The manor of Hughenden is first recorded in 1086, when formerly part of Queen Edith’s lands it was held by William, son of Oger the Bishop of Bayeux, and was assessed for tax at 10 hides.
Benjamin Disraeli, British Prime Minister (1868 and 1874–1880, and Earl of Beaconsfield 1876), whose father rented a house at nearby Bradenham, purchased the manor in 1848 with the help of a loan of 25,000 from Lord Henry Bentinck and Lord Titchfield, because as leader of the Conservative Party “it was essential to represent a county,” and county members had to be landowners.

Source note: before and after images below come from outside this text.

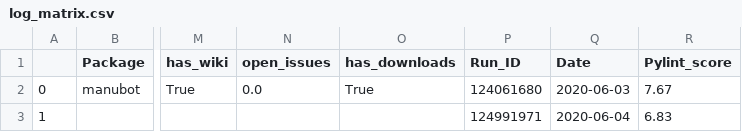
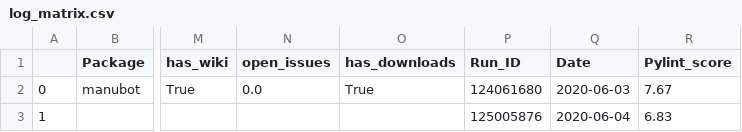
Before and after one commit to benstear/biopypir_logs, a CSV file: log_matrix.csv, drawn as a sheet; only a part is shown, gaps mark what is left out; the diff names each change by its address in the sheet, - before the commit and + after, or states it on an @@ line.

Commit message:
Commit scedar workflow run # 461  (SUCCESS)

```diff
--- a/log_matrix.csv
+++ b/log_matrix.csv
-P3 (Run_ID): 124991971
+P3 (Run_ID): 125005876
```
Also changed, not shown: 3 other files.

He and his wife Mary Anne Disraeli, alternated between Hughenden and several homes in London.
The present house was built towards the end of the 18th century and was of a stuccoed and of unassuming design. However, in 1862 the Disraelis had the house remodelled by the architect Edward Buckton Lamb. Lamb has been described as “one of the most perverse and original of mid-Victorian architects”. Architecturally, he had a strong interest in the eclectic; this interest is very apparent in his work at Hughenden.
Pevsner clearly failed to appreciate what the delighted Disraeli described as the “romance he had been many years realising” while going to say that he imagined it was now “restored to what it was before the civil war. As the house was not originally constructed until the middle of the 18th century, almost a century after the Civil War, that scenario would have been difficult.
The house is of three floors. The reception rooms are all on the ground floor, most with large plate glass windows (a Victorian innovation) giving onto the south-facing terrace overlooking a grassy parterre with views over the Hughenden Valley.
photographs taken by JWW March 2015